Recommended by Nathan Aguilera, foodieflashpacker.com.

Where to Stay in Kathmandu – Our Recommendations

1. Cheap – Hotel Silver Home

A simple budget hotel in the heart of Thamel, situated on a quiet side street. I’ve stayed there several times myself.

Breakfast is included.

Double room starts at 1800 NPR, bed – 700 NPR (in high season). Check prices and availability.

2. Mid-Range – Dream Nepal Hotel and Apartment

A very popular hotel near Thamel. Rooms and studios are available. According to its reviews, it’s one of the best 3 star hotels in Kathmandu, Nepal.

Breakfast is included.

Double room starts at 4000 NPR. Check prices and availability.

3. Luxury – Kasthamandap Boutique Hotel

A very nice hotel on the side of Thamel that’s closer to the Durbar Square. Rooms are bigger than in most of Kathmandu’s hotels.

Breakfast is included.

Double room starts at 12 000 NPR. Check prices and availability.

Kathmandu & Nepal Travel Tips

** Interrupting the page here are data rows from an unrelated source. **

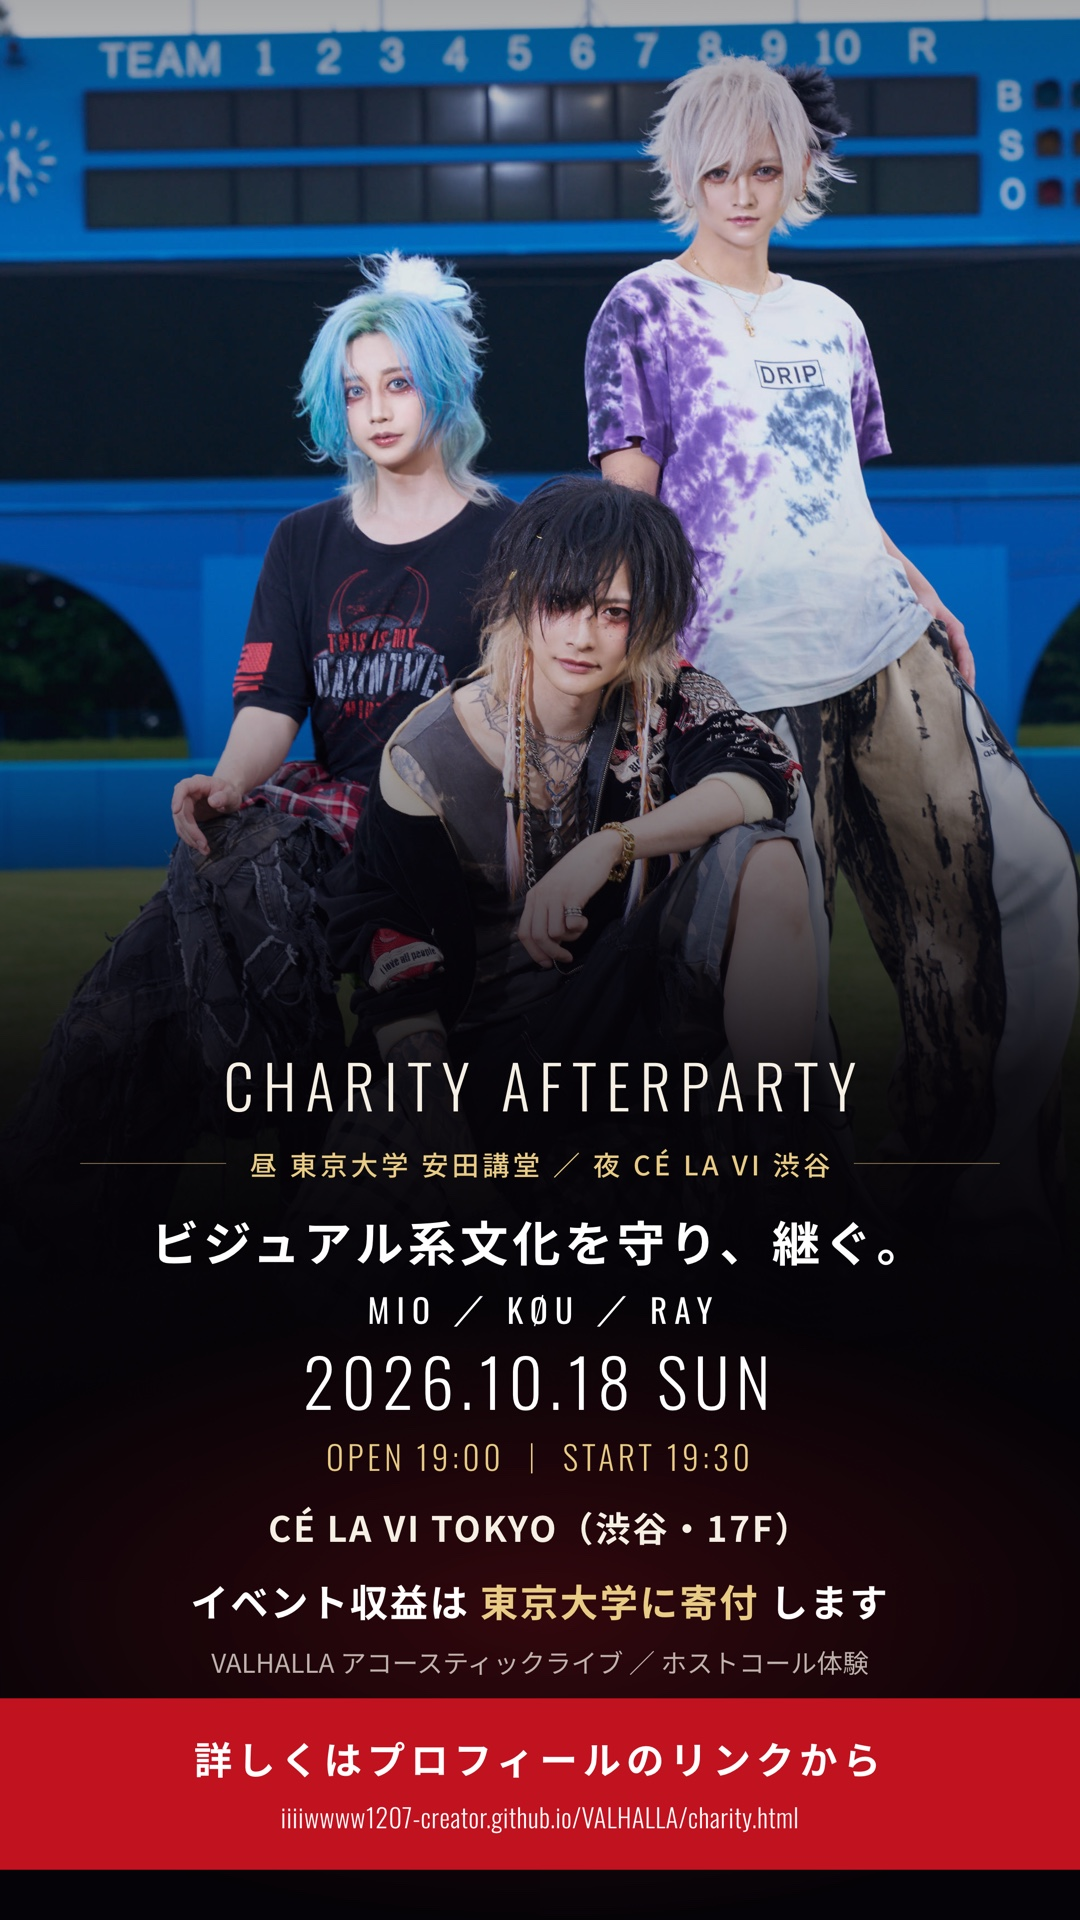
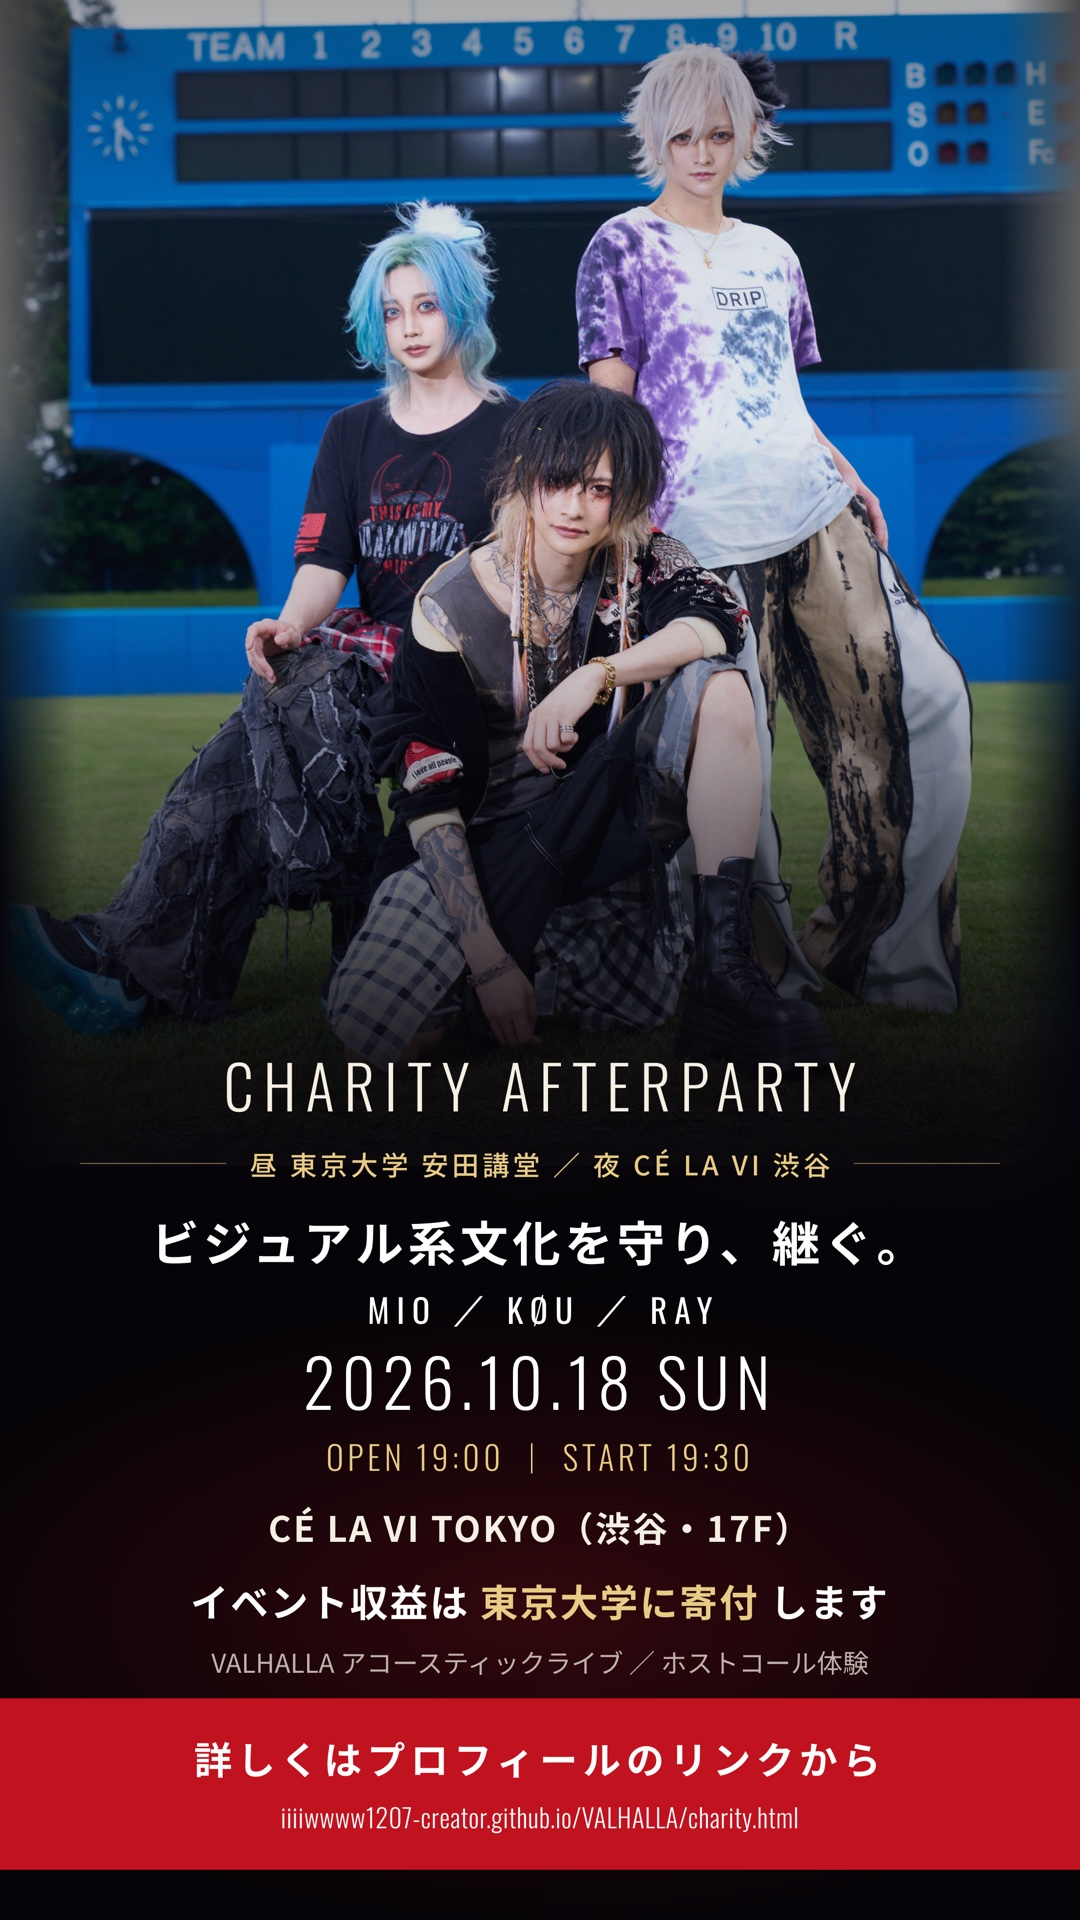
SNS1枚目：さらに引いた構図に（ぼかし面で左右を埋める）
kazuma 指示「もっと引きにして」。

写真(2:3)は 4:5 / 1:1 の枠より縦長なので、これ以上引くと左右に
隙間が出る。同じ写真をぼかして全面に敷き、その上に実寸写真を
重ねる構成にして、フルブリードを保ったまま引けるようにした。

- .bg  : 同じ写真を blur(46px)+暗くして全面に敷く（隙間を埋める役）
- .bgf : 実寸の写真。左右7%をマスクでフェードさせぼかし面に溶かす
  feed45 88%幅/-399px ・ square 88%幅/-399px ・ story 100%幅/-454px

引いたことでスコアボード全景・グラウンド・木立・3人の衣装の裾
（ストーリー版はブーツまで）が入り、ロケーションごとの絵になった。
スコアボード上端スレスレ／RAYの頭が切れない／KØUの顔が空く、は維持。

diff --git a/flyer-sns.html b/flyer-sns.html
@@ -51,12 +51,20 @@
       background:linear-gradient(180deg,rgba(5,3,7,.72) 0%,rgba(5,3,7,.80) 26%,rgba(5,3,7,.90) 52%,rgba(5,3,7,.95) 100%)}
 
   /* ── 1枚目：集合写真をフルブリードで敷き、下半分にスクリムで文字を載せる ── */
+  /* 引いた写真の左右の隙間を、同じ写真のぼかしで埋める（フルブリードを保つ） */
   .board.feed45 .bg,.board.square .bg,.board.story .bg{
       background-image:url('assets/charity/group_field.jpg');
-      background-size:cover;opacity:1;filter:none}
-  .board.feed45 .bg{background-size:100% auto;background-position:center -452px}
-  .board.square .bg{background-size:100% auto;background-position:center -452px}
-  .board.story  .bg{background-size:125% auto;background-position:center -566px}
+      background-size:cover;background-position:center 34%;opacity:1;
+      filter:blur(46px) brightness(.42) saturate(.8);transform:scale(1.2)}
+  /* 前面の実寸写真 */
+  .bgf{position:absolute;inset:0;z-index:-3;background-repeat:no-repeat;
+    -webkit-mask-image:linear-gradient(90deg,transparent 0,#000 7%,#000 93%,transparent 100%);
+    mask-image:linear-gradient(90deg,transparent 0,#000 7%,#000 93%,transparent 100%)}
+  .board.feed45 .bgf,.board.square .bgf,.board.story .bgf{
+      background-image:url('assets/charity/group_field.jpg')}
+  .board.feed45 .bgf{background-size:88% auto;background-position:center -399px}
+  .board.square .bgf{background-size:88% auto;background-position:center -399px}
+  .board.story  .bgf{background-size:100% auto;background-position:center -454px}
   .board.feed45 .veil,.board.square .veil,.board.story .veil{
       background:linear-gradient(180deg,
         rgba(5,3,7,.34) 0%, rgba(5,3,7,.10) 12%, rgba(5,3,7,.08) 22%, rgba(5,3,7,.22) 36%,
@@ -293,7 +301,7 @@
 
 <!-- ============ 1080 x 1350 ／ Instagram フィード・X ============ -->
 <section class="board feed45">
-  <div class="bg"></div><div class="veil"></div><div class="glow"></div>
+  <div class="bg"></div><div class="bgf"></div><div class="veil"></div><div class="glow"></div>
   <div class="head">
     <img class="mark" src="assets/charity/logo_gold.webp" alt="VALHALLA">
     <h1>Charity Afterparty</h1>
@@ -318,7 +326,7 @@
 
 <!-- ============ 1080 x 1080 ／ グリッド・X ============ -->
 <section class="board square">
-  <div class="bg"></div><div class="veil"></div><div class="glow"></div>
+  <div class="bg"></div><div class="bgf"></div><div class="veil"></div><div class="glow"></div>
   <div class="head">
     <img class="mark" src="assets/charity/logo_gold.webp" alt="VALHALLA">
     <h1>Charity Afterparty</h1>
@@ -339,7 +347,7 @@
 
 <!-- ============ 1080 x 1920 ／ ストーリー・リール ============ -->
 <section class="board story">
-  <div class="bg"></div><div class="veil"></div><div class="glow"></div>
+  <div class="bg"></div><div class="bgf"></div><div class="veil"></div><div class="glow"></div>
   <div class="head">
     <img class="mark" src="assets/charity/logo_gold.webp" alt="VALHALLA">
     <h1>Charity Afterparty</h1>

diff --git a/docs/celavi-afterparty.md b/docs/celavi-afterparty.md
@@ -97,7 +97,10 @@
         寄り引きは**フルブリードを保てる限界まで引く**（kazuma 指示 2026-08-27）。
         引くとスコアボード全景・グラウンド・衣装の裾まで入り、ロケーションの空気が出る。
         位置は %ではなくpx指定（画像を上へ送る量が直感的に決まるため）。
-        現在値: feed45=100%幅/-452px ・ square=100%幅/-452px ・ story=125%幅/-566px
+        さらに引く場合、写真(2:3)は 4:5 / 1:1 の枠より縦長なので左右に隙間が出る。
+        → **同じ写真をぼかして全面に敷き（.bg）、その上に実寸写真（.bgf）を重ねて**隙間を埋める。
+        .bgf は左右を7%フェードさせてぼかし面に溶かしている。
+        現在値: .bgf = feed45 88%幅/-399px ・ square 88%幅/-399px ・ story 100%幅/-454px
       - 2枚目＝席の中身と価格の理由。ここで初めて金額を出す
       - 2枚目の背景は安田講堂の**内観を「引き」で全景**（寄せると何の建物か分からなくなるため）
       - ※ A4版は単票で完結させる必要があるので、A4には金額を残している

  1. Tourist visa. Nationals of most countries need a visa when traveling to Nepal. And most can get it on a arrival. But don’t forget to bring US dollars. Read about our experience obtaining visa on arrival in Nepal.
  2. Money exchange. For the best rates head to the city. You can pay with dollars for the taxi from the airport to the city center.
  3. “Cash is the king” in Nepal. There are ATM’s in Nepal, where you can withdraw money. So you don’t have to carry a lot of cash with you from home. But there aren’t that many of them. Even in Kathmandu and Pokhara you may need to walk for some time to find one. Outside of these two plus a few smaller cities you can forget about ATM’s as well. That’s why I always recommend everyone to bring some extra USD in small notes, when visiting Nepal. Because everyone knows American dollars, and will be able to do an exchange if necessary.
  4. Public transportation network in Nepal is wide. Yes, buses are old. But you can almost anywhere with a bus in Nepal. Learn more about transportation options in Nepal.
  5. Road quality in Nepal is bad. So keep in mind that a 100 mile / 160 km journey in Nepal isn’t a 2-hour drive, but more like a full day journey, if you’re traveling by a bus.

Have you been to Kathmandu? Is there something else you would add? Some more interesting places to visit in Kathmandu? Or cool things to do in Kathmandu?

Kaspars Misins

Author: Kaspars Misins

Kaspars is a long term traveler and a travel blogger from Latvia. He loves going on long walks, reading non fiction books and spending time outdoors. Together with his girlfriend Una they have been traveling – volunteering – working abroad since 2013. On We Are From Latvia they share their experience and things learned along the way.

Leave a Comment